According to a Cushman & Wakefield Healey & Baker rating, the capital of the Czech Republic improved from 21st last year to 16th place in the “business conditions” category. The ratings, long led by London, followed by Paris and Frankfurt, are assigned according to criteria covering many factors, such as labor costs and qualifications, market accessibility, investment environment, and the quality of life in the given city. This improving business trend is also borne out by an employment report from the Czech Bureau of Statistics, which states that the percentage of entrepreneurs (with employees, without employees, and with family member assistance) increased year-on-year by about 8%. The number of entrepreneurs reached nearly 779,000 in 2002, an increase of 58,200 over 2001.

CIVIC PLANNING : Prague’s new identity card

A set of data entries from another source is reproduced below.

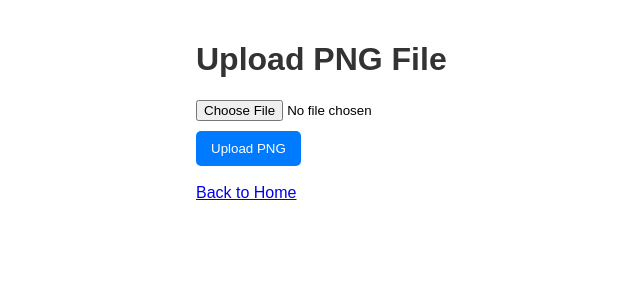
After one commit to jsarsoun/autopath, a Flask app: page /upload_png in a window 1280 px wide. The commit adds this page. Shown: the top 300 px of the page, without its empty margins (44-684 px from the left). Run offline with Flask 3, Linux system fonts and the light colour scheme.

Commit message:
Added a menu item for uploading PNG files and created a new template file for the PNG upload page.

```diff
--- a/templates/index.html
+++ b/templates/index.html
@@ -40,6 +40,7 @@
         <a href="{{ url_for('view_csv') }}">View CSV Data</a>
         <a href="{{ url_for('view_pdf') }}">View PDF Files</a>
         <a href="{{ url_for('view_image_data') }}">View Image Data</a>
+        <a href="{{ url_for('upload_png') }}">Upload PNG</a>
     </div>
 
     {% with messages = get_flashed_messages(with_categories=true) %}
--- /dev/null
+++ b/templates/upload_png.html
@@ -0,0 +1,46 @@
+<!DOCTYPE html>
+<html lang="en">
+<head>
+    <meta charset="UTF-8">
+    <meta name="viewport" content="width=device-width, initial-scale=1.0">
+    <title>Upload PNG File</title>
+    <style>
+        body {
+            font-family: Arial, sans-serif;
+            max-width: 800px;
+            margin: 0 auto;
+            padding: 20px;
+        }
+        h1 {
+            color: #333;
+        }
+        form {
+            margin-top: 20px;
+        }
+        input[type="file"] {
+            margin-bottom: 10px;
+        }
+        input[type="submit"] {
+            background-color: #007bff;
+            color: white;
+            padding: 10px 15px;
+            border: none;
+            border-radius: 5px;
+            cursor: pointer;
+        }
+        input[type="submit"]:hover {
+            background-color: #0056b3;
+        }
+    </style>
+</head>
+<body>
+    <h1>Upload PNG File</h1>
+    <form method="post" enctype="multipart/form-data">
+        <input type="file" name="file" accept=".png">
+        <br>
+        <input type="submit" value="Upload PNG">
+    </form>
+    <br>
+    <a href="{{ url_for('index') }}">Back to Home</a>
+</body>
+</html>
```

Starting next year, a new logo, with Prague in yellow letters in several languages on a red background, will appear on the streets of Prague. It will replace the historical capital city sign, which will continue to be used only on gala and official occasions. The logo was created by the Najbrt graphics studio, which won a tender called by Prague City Hall. For CZK 1.8 million, Prague will acquire licensing rights for unconditional use and the complete graphics manual. The winning design should symbolize the city, which has once again become a multi-cultural center after many years, and so should emphasize openness. In order to achieve a unified visual style that will be developed on an ongoing basis, it is expected that in the near future a new web site will be created, and the logo will be placed not only on official materials, maps, and cars, but also on information panels with touch screens in the city center.

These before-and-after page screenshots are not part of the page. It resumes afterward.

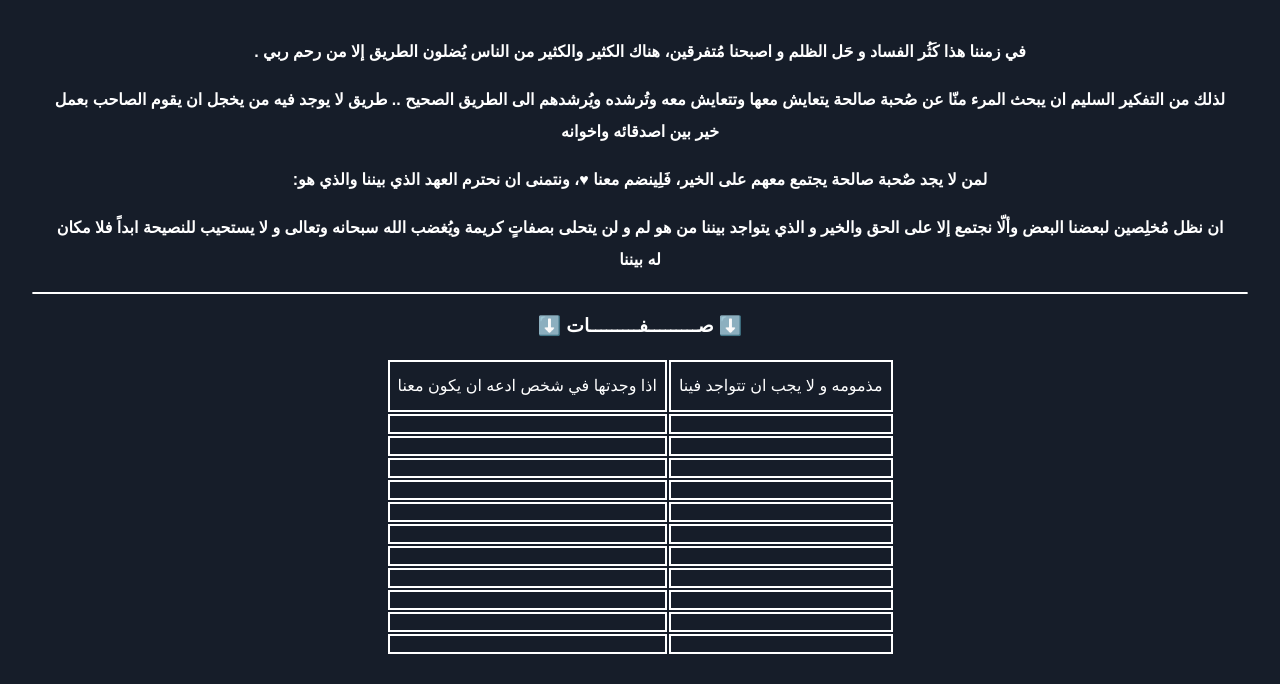
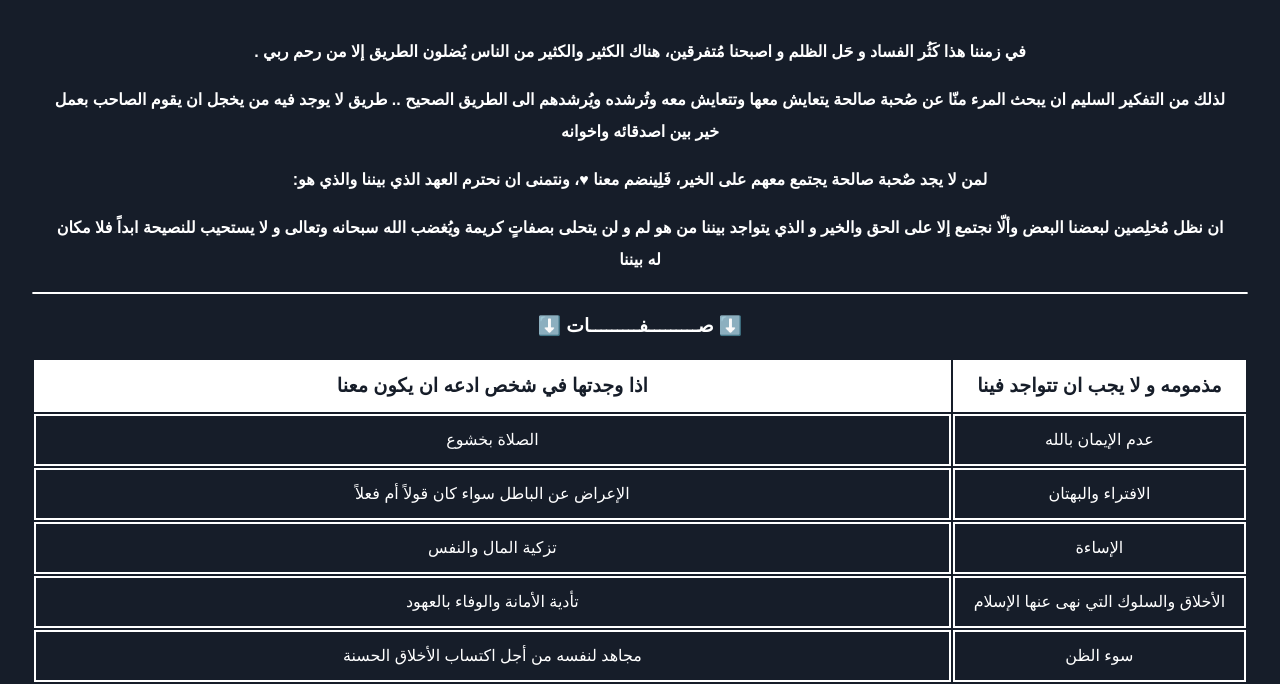
Before and after one commit to M3MD69/StaunchBrotherhood, a plain HTML site: page index.html in a window 1280 px wide. Shown: the part 116-800 px from the top of the page. Drawn offline with Linux system fonts and the light colour scheme; a web font is replaced by a local one.

Commit message:
◘ Update:
	modified:   index.html
    اضافة الصفات

	modified:   main.css
    تعديلات بسيطة

```diff
--- a/index.html
+++ b/index.html
@@ -25,52 +25,52 @@
     <table>
         <h3>⬇️ صـــــــــفـــــــــات ⬇️</h3>
         <tr>
-            <td>مذمومه و لا يجب ان تتواجد فينا</td>
-            <td>اذا وجدتها في شخص ادعه ان يكون معنا</td>
+            <td style="background: var(--secondaryColor); color: var(--primaryColor); font-weight: bold; font-size: larger;">مذمومه و لا يجب ان تتواجد فينا</td>
+            <td style="background: var(--secondaryColor); color: var(--primaryColor); font-weight: bold; font-size: larger;">اذا وجدتها في شخص ادعه ان يكون معنا</td>
         </tr>
         <tr>
-            <td></td>
-            <td></td>
+            <td>عدم الإيمان بالله</td>
+            <td>الصلاة بخشوع</td>
         </tr>
         <tr>
-            <td></td>
-            <td></td>
+            <td>الافتراء والبهتان</td>
+            <td>الإعراض عن الباطل سواء كان قولاً أم فعلاً</td>
         </tr>
         <tr>
-            <td></td>
-            <td></td>
+            <td>الإساءة</td>
+            <td>تزكية المال والنفس</td>
         </tr>
         <tr>
-            <td></td>
-            <td></td>
+            <td>الأخلاق والسلوك التي نهى عنها الإسلام</td>
+            <td>تأدية الأمانة والوفاء بالعهود</td>
         </tr>
         <tr>
-            <td></td>
-            <td></td>
+            <td>سوء الظن</td>
+            <td>مجاهد لنفسه من أجل اكتساب الأخلاق الحسنة</td>
         </tr>
         <tr>
-            <td></td>
-            <td></td>
+            <td>البغض والكراهية</td>
+            <td>المحافظة على الصلاة</td>
         </tr>
         <tr>
-            <td></td>
-            <td></td>
+            <td>الذَل</td>
+            <td>اتّباع الصراط المستقيم</td>
         </tr>
         <tr>
-            <td></td>
-            <td></td>
+            <td>الكذب</td>
+            <td>تجنّب حضور الباطل من المعاصي، وإنكارها حال حضورها والإعراض عنها</td>
         </tr>
         <tr>
-            <td></td>
-            <td></td>
+            <td>التهاون في ما امرنا الله و رسولة بفعله حتى لو كانت من السُنن</td>
+            <td>الخشوع حين الإقبال على الله -تعالى-، وتعظيمه، والخوف من عقابه، ورجاء ثوابه وإحسانه</td>
         </tr>
         <tr>
-            <td></td>
-            <td></td>
+            <td>لا يُصلي و لا يقرأ القرآن</td>
+            <td>الإيمان بالله -تعالى- وحده، لا إله غيره، ولا معبود سواه، زبأنّه هو الخالق والرازق، له الأسماء الحسنى والصفات العليا، وهو الكامل الذي لا نقص فيه، والواحد الذي لا ندّ له، وكذلك الإيمان باليوم الآخر والملائكة والكتاب والنبيين</td>
         </tr>
         <tr>
-            <td></td>
-            <td></td>
+            <td>الغيبة والنميمة</td>
+            <td>طلب النصح من الذين يتّصفون بالحكمة والأمانة</td>
         </tr>
     </table>
 
--- a/main.css
+++ b/main.css
@@ -1,7 +1,8 @@
 @import url('https://fonts.googleapis.com/css2?family=Alexandria&display=swap');
 
 :root {
-    background-color: #161D29;
+    --primaryColor: #161D29;
+    --secondaryColor: #FFFFFF;
 }
 
 * {
@@ -15,7 +16,7 @@
     margin: 1rem;
     line-height: 2rem;
     color: #FFFFFF;
-    background-color: var(background-color);
+    background-color: var(--primaryColor);
 }
 
 img {
@@ -25,7 +26,7 @@ img {
     padding: 1rem;
 }
 
-h1{
+h1 {
     line-height: 3.5rem;
 }
 
@@ -41,7 +42,6 @@ hr {
 }
 
 td {
-    margin: auto;
     padding: 0.5rem;
     border: 2.5px solid #FFFFFF;
 }
```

SOCIETY: Czechs with language skills make morevaluable employees
Last June, Universitas, in cooperation with CzechInvest, conducted research on linguistic skills among the Czech population, with nearly 3,000 respondents aged 18-59. The study showed that the most common foreign language spoken by Czechs is German (35.9%), followed by Russian and English. In the 18-39 age category, the situation is different – the leading language is English (52%). Only 25% said they know no foreign language. The research also indicates that language knowledge is closely connected with qualification and education, and that the number of foreign languages acquired rises with job level. “The level of linguistic skills is one of the criteria according to which foreign investors decide where to make their investments,” says Martin Jahn, executive director of CzechInvest.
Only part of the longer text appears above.